Strange how elbows could turn someone on.
Yours like milk already folding over into wrinkles, beautiful,
how they support you and all those humble bones,
a museum skeleton stitched together into a person I could love,
spilt crumbs, impatient sighs, and all.
You fit inside me like a pulse that first night together,
so nervous the nape of your neck vibrated like a hummingbird,
jeans and blouse coming to rest on the floor
like meat freeing itself from the bone.
Now, I hold onto you like twine in a game of telephone,
waiting to feel the tug on the other end of the string
to signal you’re still with me, never left.
Freud spoke of the collective unconscious, the mind unaware of itself;
you hid there in mine years before we met
the same way small joints of the jawbone eventually migrated
into the ear region in ancient mammals.
To think, you and your elbows were always part of me
before evolution came along and fused us together.


Meggie Royer

I am a writer and photographer from the Midwest who mainly writes about survival, healing, and love.
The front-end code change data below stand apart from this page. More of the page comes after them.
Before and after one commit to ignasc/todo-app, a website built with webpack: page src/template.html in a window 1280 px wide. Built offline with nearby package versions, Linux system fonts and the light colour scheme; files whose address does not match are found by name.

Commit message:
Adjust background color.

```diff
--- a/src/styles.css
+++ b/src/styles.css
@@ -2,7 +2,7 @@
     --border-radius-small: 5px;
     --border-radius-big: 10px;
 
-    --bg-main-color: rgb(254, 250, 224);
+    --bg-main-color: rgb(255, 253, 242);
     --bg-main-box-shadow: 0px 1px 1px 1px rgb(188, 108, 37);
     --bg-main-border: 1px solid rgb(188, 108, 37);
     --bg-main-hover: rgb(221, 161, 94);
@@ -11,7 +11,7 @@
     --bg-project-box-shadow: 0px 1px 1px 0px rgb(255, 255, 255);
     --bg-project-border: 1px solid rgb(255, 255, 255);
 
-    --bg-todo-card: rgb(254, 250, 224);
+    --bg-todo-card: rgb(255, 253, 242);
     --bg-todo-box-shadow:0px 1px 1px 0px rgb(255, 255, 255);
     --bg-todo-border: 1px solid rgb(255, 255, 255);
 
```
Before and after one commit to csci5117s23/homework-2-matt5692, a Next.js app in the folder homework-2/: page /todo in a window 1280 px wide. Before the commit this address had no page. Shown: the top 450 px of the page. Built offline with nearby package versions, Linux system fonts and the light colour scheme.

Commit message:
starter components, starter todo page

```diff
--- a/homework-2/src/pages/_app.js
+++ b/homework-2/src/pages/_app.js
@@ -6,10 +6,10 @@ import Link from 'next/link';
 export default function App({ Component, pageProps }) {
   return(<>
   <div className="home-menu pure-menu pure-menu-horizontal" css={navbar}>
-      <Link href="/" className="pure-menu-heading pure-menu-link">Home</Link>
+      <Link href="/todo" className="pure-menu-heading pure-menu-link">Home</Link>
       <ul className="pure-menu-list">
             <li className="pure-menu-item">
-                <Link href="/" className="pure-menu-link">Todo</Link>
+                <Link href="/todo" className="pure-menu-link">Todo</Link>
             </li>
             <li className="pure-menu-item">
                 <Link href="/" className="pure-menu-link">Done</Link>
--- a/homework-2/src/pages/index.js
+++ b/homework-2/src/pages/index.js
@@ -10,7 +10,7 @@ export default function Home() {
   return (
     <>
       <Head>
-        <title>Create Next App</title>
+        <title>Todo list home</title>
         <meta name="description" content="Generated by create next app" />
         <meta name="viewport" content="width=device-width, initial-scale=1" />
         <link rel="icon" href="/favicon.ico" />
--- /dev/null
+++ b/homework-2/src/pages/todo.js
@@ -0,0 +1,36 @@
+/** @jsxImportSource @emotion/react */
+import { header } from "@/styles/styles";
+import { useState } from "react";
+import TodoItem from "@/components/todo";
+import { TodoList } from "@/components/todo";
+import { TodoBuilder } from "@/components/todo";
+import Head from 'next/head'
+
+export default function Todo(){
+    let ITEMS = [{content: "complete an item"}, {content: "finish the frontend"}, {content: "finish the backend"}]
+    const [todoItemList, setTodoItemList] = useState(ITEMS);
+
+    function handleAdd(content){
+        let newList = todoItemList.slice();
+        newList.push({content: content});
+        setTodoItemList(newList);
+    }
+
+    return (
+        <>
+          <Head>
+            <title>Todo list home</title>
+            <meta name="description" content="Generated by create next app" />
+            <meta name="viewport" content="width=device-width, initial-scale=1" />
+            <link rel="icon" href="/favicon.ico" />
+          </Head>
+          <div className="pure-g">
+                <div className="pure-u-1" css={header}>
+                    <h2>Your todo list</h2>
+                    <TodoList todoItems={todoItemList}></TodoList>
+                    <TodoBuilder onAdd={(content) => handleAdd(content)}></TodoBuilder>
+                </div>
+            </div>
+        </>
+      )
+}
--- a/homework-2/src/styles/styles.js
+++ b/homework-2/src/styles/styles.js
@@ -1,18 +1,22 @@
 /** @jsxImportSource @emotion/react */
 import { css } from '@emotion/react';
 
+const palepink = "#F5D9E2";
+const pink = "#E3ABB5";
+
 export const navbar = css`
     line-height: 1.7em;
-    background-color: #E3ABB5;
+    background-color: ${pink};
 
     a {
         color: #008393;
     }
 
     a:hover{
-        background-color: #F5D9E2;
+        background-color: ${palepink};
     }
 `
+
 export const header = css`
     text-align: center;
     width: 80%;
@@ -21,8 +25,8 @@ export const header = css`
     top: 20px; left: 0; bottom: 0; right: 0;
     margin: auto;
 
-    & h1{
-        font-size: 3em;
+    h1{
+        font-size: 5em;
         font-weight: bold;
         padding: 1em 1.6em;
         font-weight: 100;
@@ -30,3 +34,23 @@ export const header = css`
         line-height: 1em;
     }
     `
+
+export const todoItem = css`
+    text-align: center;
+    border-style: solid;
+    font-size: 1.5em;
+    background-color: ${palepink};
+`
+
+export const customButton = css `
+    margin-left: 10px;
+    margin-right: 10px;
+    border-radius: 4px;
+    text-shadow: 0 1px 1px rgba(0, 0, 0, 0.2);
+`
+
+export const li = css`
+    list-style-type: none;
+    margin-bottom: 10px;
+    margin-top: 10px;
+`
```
My work has been published in Words Dance Magazine, Winter Tangerine Review, Hooligan Magazine, and more. In March 2013, my writing portfolio won a National Silver Medal in the 2013 National Scholastic Art & Writing Awards, and my poetry collection won a National Gold Medal. :